In just a few weeks from now, the Chinese space station Tiangong-1 will re-enter the Earth's atmosphere where it will to a large extent burn up. It is possible that some debris will reach the Earth's surface. Tiangong-1 is orbiting the Earth uncontrolled at a speed of approx. 29,000 km/h.Currently the prognosis relating to the time of impact currently lies within a window of several days. The scientists at Fraunhofer FHR have already been monitoring Tiangong-1 for a number of weeks with their TIRA system, one of the most powerful space observation radars in the world, with a view to supporting the German Space Situational Awareness Center and the ESA with their re-entry forecasts.

Following the loss of radio contact with Tiangong-1 in 2016 and due to the low orbital height, it is now inevitable that the Chinese space station will...

Im Focus: Alliance „OLED Licht Forum“ – Key partner for OLED lighting solutions

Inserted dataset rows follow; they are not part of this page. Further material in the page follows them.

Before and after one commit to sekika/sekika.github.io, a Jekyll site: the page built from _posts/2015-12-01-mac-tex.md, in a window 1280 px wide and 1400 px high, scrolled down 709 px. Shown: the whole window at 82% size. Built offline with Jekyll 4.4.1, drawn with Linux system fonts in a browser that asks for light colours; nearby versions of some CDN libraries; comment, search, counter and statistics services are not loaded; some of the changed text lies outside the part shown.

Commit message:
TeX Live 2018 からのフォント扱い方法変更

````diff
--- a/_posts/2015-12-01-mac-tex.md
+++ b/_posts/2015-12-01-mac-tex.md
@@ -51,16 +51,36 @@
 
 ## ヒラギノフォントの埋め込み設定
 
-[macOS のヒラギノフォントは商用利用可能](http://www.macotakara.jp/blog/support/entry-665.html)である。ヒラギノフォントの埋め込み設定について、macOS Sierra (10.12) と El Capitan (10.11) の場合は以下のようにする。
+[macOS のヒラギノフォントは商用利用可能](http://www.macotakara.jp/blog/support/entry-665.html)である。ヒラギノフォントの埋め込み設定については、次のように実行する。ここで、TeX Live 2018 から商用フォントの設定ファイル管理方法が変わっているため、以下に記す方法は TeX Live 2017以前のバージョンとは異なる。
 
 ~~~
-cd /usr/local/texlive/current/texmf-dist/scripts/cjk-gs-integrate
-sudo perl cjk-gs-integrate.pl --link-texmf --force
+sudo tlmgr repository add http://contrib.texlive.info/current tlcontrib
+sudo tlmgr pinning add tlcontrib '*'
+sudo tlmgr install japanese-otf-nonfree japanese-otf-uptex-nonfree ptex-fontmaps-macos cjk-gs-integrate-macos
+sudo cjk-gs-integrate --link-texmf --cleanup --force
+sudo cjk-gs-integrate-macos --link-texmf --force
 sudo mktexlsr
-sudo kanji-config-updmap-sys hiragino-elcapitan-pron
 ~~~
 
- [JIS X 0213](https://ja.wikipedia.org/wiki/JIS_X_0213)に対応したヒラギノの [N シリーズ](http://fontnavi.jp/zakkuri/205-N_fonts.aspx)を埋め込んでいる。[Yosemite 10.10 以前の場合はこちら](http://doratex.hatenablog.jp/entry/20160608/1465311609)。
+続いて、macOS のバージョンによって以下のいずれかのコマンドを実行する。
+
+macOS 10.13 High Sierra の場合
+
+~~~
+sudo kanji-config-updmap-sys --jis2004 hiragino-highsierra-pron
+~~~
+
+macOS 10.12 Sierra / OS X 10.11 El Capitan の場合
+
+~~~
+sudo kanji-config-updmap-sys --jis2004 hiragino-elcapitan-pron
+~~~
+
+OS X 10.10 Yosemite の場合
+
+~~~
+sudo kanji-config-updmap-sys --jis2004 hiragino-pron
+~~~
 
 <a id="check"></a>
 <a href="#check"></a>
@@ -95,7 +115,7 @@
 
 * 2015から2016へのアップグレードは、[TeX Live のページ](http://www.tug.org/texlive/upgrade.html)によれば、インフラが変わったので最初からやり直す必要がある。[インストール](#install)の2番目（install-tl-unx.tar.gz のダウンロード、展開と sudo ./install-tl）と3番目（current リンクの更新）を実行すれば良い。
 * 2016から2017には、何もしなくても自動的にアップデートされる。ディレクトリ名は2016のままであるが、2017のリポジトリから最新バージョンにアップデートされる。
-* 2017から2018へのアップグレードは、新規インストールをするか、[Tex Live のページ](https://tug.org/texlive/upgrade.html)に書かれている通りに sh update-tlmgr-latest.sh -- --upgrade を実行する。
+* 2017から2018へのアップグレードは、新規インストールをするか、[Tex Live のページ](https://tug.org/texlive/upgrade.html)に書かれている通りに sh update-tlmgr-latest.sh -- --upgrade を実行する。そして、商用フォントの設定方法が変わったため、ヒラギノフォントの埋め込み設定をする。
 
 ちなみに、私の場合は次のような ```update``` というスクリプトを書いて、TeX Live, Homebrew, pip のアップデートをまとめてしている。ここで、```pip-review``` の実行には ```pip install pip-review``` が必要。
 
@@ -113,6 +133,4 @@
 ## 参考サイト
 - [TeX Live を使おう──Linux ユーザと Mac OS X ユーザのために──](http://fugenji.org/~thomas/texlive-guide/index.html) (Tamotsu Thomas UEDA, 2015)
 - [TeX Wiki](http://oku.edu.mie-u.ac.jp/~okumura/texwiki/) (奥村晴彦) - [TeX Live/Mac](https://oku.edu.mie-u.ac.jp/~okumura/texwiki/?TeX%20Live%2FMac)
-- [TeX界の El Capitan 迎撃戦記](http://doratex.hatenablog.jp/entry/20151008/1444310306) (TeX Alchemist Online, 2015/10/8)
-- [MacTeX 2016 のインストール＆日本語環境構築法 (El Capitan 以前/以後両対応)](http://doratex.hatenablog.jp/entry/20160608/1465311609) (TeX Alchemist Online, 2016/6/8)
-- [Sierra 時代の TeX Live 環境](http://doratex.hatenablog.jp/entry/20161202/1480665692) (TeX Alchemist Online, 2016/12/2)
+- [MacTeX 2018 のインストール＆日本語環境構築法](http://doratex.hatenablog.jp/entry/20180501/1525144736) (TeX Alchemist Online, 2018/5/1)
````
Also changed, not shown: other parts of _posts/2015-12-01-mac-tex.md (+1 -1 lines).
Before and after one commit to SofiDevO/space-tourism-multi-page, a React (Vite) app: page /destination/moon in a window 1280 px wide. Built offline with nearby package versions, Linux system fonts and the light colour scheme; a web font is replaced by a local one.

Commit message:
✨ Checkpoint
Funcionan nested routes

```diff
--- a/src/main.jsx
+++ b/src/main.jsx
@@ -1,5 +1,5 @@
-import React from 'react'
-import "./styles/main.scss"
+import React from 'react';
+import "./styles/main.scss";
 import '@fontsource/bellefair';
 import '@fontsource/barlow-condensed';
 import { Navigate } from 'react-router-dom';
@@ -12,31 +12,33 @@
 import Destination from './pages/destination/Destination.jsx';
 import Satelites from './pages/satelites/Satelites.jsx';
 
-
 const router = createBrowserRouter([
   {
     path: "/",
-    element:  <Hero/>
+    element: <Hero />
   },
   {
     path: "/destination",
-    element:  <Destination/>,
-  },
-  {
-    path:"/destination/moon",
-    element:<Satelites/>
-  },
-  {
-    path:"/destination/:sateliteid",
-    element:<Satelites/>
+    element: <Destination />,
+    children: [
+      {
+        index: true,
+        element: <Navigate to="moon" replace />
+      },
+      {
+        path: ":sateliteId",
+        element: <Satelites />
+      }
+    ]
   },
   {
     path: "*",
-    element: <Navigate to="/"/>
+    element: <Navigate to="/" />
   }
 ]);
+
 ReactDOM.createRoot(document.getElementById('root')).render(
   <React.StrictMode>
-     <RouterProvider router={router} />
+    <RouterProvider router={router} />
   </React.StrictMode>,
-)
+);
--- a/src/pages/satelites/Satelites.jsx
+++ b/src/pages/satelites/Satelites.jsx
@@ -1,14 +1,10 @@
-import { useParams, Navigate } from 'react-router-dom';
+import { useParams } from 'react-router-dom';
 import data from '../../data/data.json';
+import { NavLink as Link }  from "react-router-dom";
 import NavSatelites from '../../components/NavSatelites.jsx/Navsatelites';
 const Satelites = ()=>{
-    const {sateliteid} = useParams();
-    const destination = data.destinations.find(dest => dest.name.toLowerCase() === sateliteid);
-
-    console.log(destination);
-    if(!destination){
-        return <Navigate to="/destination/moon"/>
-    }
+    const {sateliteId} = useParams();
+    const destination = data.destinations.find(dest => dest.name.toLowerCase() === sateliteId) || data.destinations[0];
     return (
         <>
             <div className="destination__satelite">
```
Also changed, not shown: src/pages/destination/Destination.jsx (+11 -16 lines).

Fraunhofer Institute for Organic Electronics, Electron Beam and Plasma Technology FEP, provider of research and development services for OLED lighting solutions, announces the founding of the “OLED Licht Forum” and presents latest OLED design and lighting solutions during light+building, from March 18th – 23rd, 2018 in Frankfurt a.M./Germany, at booth no. F91 in Hall 4.0.

They are united in their passion for OLED (organic light emitting diodes) lighting with all of its unique facets and application possibilities. Thus experts in...

Im Focus: Mars' oceans formed early, possibly aided by massive volcanic eruptions

Oceans formed before Tharsis and evolved together, shaping climate history of Mars

A new scenario seeking to explain how Mars' putative oceans came and went over the last 4 billion years implies that the oceans formed several hundred million...

All Focus news of the innovation-report >>>



Industry & Economy
Event News

New solar solutions for sustainable buildings and cities

23.03.2018 | Event News

Virtual reality conference comes to Reutlingen

19.03.2018 | Event News

Ultrafast Wireless and Chip Design at the DATE Conference in Dresden

16.03.2018 | Event News

Latest News

For graphite pellets, just add elbow grease

23.03.2018 | Materials Sciences

Unique communication strategy discovered in stem cell pathway controlling plant growth

23.03.2018 | Agricultural and Forestry Science

Sharpening the X-ray view of the nanocosm

23.03.2018 | Physics and Astronomy

Science & Research
Overview of more VideoLinks >>>